“Given that global CPG companies are selling more of their products to more people in more parts of the world, shouldn’t revenue growth—and, with it, healthy returns—be theirs for the taking?” write McKinsey & Co analysts Jim Brennan, Greg Kelly, and Anne Martinez.

The CPG industry has gone through four distinct phases over the last five decades: a period of strong growth at the expense of margins, a period of expanding margins, a wave of mergers and acquisitions, and then the slow growth and falling margins of the great recession.

CPG

Future of the CPG industry far from clear

The question is what the next phase of the CPG industry will look like. “Another golden age of growth could be in the making. Consumption growth, however, isn’t even; it’s happening much faster in certain categories and markets. Some emerging-market cities have higher growth potential than entire countries,” they write.

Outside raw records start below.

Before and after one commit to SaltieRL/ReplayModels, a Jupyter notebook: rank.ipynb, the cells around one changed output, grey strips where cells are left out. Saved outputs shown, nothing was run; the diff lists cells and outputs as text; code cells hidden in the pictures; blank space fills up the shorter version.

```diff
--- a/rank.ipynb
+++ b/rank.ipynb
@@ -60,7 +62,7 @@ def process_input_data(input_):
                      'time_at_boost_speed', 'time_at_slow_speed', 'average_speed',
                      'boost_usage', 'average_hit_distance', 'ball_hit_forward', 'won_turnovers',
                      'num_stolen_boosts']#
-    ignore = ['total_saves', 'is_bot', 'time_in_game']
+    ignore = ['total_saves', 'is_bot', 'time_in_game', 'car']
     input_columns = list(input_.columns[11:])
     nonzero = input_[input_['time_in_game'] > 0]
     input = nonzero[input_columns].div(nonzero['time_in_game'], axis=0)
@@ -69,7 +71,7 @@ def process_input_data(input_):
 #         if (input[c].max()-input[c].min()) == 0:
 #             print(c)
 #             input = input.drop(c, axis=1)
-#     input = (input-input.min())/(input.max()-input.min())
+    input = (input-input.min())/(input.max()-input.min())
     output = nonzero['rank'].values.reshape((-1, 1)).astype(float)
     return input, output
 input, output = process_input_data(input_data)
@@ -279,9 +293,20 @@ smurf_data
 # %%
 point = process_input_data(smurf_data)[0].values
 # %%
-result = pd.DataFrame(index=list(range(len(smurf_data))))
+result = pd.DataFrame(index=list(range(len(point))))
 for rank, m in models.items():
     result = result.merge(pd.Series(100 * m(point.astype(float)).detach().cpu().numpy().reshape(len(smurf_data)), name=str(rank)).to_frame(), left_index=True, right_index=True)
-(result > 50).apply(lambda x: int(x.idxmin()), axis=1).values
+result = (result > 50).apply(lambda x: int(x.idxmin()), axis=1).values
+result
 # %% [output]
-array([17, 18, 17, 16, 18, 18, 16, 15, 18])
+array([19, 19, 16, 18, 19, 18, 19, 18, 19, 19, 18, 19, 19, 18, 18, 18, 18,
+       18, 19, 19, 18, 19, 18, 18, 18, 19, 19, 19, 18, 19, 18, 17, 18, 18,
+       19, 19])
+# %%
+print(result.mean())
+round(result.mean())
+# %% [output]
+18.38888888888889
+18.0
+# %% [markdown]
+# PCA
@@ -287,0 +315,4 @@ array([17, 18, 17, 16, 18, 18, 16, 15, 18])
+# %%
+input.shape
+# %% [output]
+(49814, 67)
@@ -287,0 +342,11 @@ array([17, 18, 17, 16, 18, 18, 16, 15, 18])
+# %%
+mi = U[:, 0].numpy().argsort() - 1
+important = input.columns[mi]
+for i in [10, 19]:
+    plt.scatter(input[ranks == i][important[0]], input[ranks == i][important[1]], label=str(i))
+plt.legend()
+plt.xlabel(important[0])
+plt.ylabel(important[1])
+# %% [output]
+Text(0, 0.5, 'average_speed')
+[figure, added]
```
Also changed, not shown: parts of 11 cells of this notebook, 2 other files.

Even in developed countries there are pockets of growth that outpace EM markets, like the Hispanic community in the US that Colgate-Palmolive Company (NYSE:CL) is targeting with new product lines or the value segment that remains popular even as the economy recovers. But regardless of whether a company tries to branch out into high growth markets or settles for stable returns in familiar territory, it will need to be ready to deal with rising commodity prices.

Commodity price risk threatens margins

“The spike in commodity prices in the past 10 years has undone the decline of the previous 100 years,” write Brennan, Kelly, and Martinez. “Every CPG company must undertake a rigorous risk analysis—including an assessment of tail risks—for major commodities across its entire supply chain.”

Some companies are responding to the pressure that commodity risk puts on margins through new collaborations. The analysts identify 13 deals among Brazilian companies worth more than $500 million each, seven such deals in China, and another seven in Mexico, not to mention 51 deals of that size in the US. But CPG companies are also having to substitute ingredients, increase reliance on recycled goods, or even eliminate product lines because they simply have too much exposure to commodities with a constrained supply.

“CPG companies must prepare for continuing volatility in commodity costs,” they conclude. “The standard deviation of the McKinsey Global Institute (MGI) commodity-price index is more than twice its historical average.”